--- Exercise instructions ---
A single count is required: the lines of the data below in which the word "times" occurs.

======== Material for this task

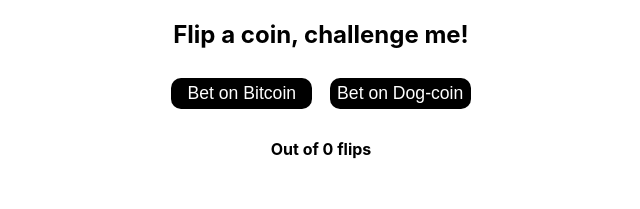
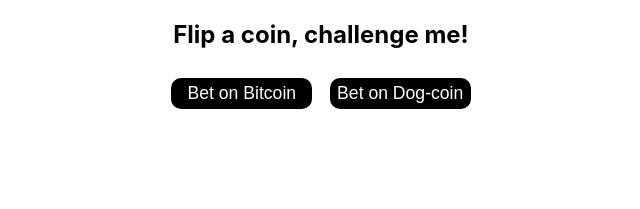
Before and after one commit to roy1210/react-flip-coin, a React (Create React App) app: page / in a window 1280 px wide. Shown: the top 209 px of the page, without its empty margins (319-959 px from the left). Built offline with nearby package versions, Linux system fonts and the light colour scheme.

Commit message:
Update design

```diff
--- a/src/CoinContainer.css
+++ b/src/CoinContainer.css
@@ -17,12 +17,17 @@
 
 .CoinContainer-win span {
   font-size: 1.2em;
-  color: red;
+  color: red !important;
 }
 
 .CoinContainer-lose span {
   font-size: 1.1em;
   color: blue;
+}
+
+.CoinContainer-even span {
+  font-size: 1.1em;
+  color: green;
 }
 
 .Coin img {
@@ -37,7 +42,6 @@
   height: 200px;
   animation-name: spin;
   animation-duration: 1s;
-  ;
 }
 
 @keyframes spin {
--- a/src/CoinContainer.js
+++ b/src/CoinContainer.js
@@ -43,7 +43,6 @@
         lose: st.lose + (newCoin.side !== this.state.betOn ? 1 : 0),
         spin: true
       };
-      console.log(newCoin);
       setTimeout(() => {
         this.setState({ spin: false });
       }, 500);
@@ -55,7 +54,6 @@
     await this.setState(() => {
       return { betOn: e };
     });
-    console.log(this.state.betOn);
     this.flipCoin();
   }
   // handleClick(e) {
@@ -89,19 +87,34 @@
         >
           {this.state.spin ? "Flipping..." : "Bet on Dog-coin"}
         </button>
-        <h4>Out of {this.state.nFlips} flips</h4>
-        {this.state.win > 0 && (
+        {/* <h4>Out of {this.state.nFlips} flips</h4> */}
+        {this.state.win > this.state.lose && (
           <div className="CoinContainer-win">
             <h2>
-              Congrats, You <span>won</span> {this.state.win} times.
+              Congrats, you have <span>won</span> {this.state.win} /{" "}
+              {this.state.nFlips} times
             </h2>
           </div>
         )}
-        {this.state.lose > 0 && (
+        {this.state.lose > this.state.win && (
           <div className="CoinContainer-lose">
             <h2>
-              Oh no, You <span>lost</span> {this.state.lose} times.
+              Oh no, you have <span>lost</span> {this.state.lose} /{" "}
+              {this.state.nFlips} times
             </h2>
+          </div>
+        )}
+        {this.state.lose === this.state.win && this.state.nFlips > 0 && (
+          <div className="CoinContainer-even">
+            <h2>
+              Now, we are <span>even</span>
+            </h2>
+            <div className="CoinContainer-win">
+              <h2>
+                We both have <span>won</span> {this.state.win} /{" "}
+                {this.state.nFlips} times
+              </h2>
+            </div>
           </div>
         )}
       </div>
```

================

--- Exercise answer ---
5